» TASK DETAILS: Within the records below, repeat each line exactly but keep every picture out of the copy.

» Edit difference data:
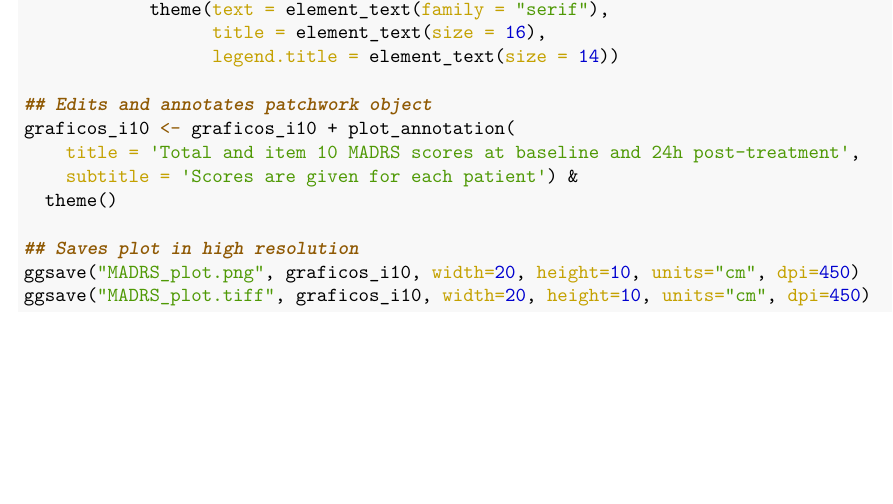
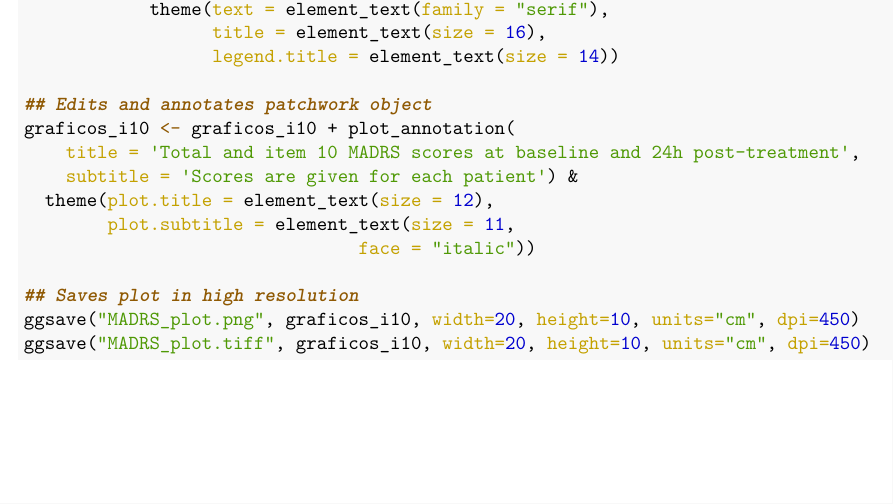
Before and after one commit to brenosouzamarques/LANP_Esketamine_Adolescents, an R Markdown document (Lanp_Esketamine.Rmd): part of page 12 of 12, cut so that both start at the same text. The pictures show the output file Lanp_Esketamine.pdf that the author committed with the source.

Commit message:
Final image version.

```diff
--- a/Lanp_Esketamine.Rmd
+++ b/Lanp_Esketamine.Rmd
@@ -421,7 +421,9 @@ graficos_i10 <- madrs_plot + item10_plot &
 graficos_i10 <- graficos_i10 + plot_annotation(
     title = 'Total and item 10 MADRS scores at baseline and 24h post-treatment',
     subtitle = 'Scores are given for each patient') &
-  theme()
+  theme(plot.title = element_text(size = 12),
+        plot.subtitle = element_text(size = 11,
+                                face = "italic"))
 
 ## Saves plot in high resolution
 ggsave("MADRS_plot.png", graficos_i10, width=20, height=10, units="cm", dpi=450)
```
Also changed, not shown: Lanp_Esketamine.pdf, MADRS_plot.png.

» OUTPUT OF THE EXERCISE:
Before and after one commit to brenosouzamarques/LANP_Esketamine_Adolescents, an R Markdown document (Lanp_Esketamine.Rmd): part of page 12 of 12, cut so that both start at the same text. The pictures show the output file Lanp_Esketamine.pdf that the author committed with the source.

Commit message:
Final image version.

```diff
--- a/Lanp_Esketamine.Rmd
+++ b/Lanp_Esketamine.Rmd
@@ -421,7 +421,9 @@ graficos_i10 <- madrs_plot + item10_plot &
 graficos_i10 <- graficos_i10 + plot_annotation(
     title = 'Total and item 10 MADRS scores at baseline and 24h post-treatment',
     subtitle = 'Scores are given for each patient') &
-  theme()
+  theme(plot.title = element_text(size = 12),
+        plot.subtitle = element_text(size = 11,
+                                face = "italic"))
 
 ## Saves plot in high resolution
 ggsave("MADRS_plot.png", graficos_i10, width=20, height=10, units="cm", dpi=450)
```
Also changed, not shown: Lanp_Esketamine.pdf, MADRS_plot.png.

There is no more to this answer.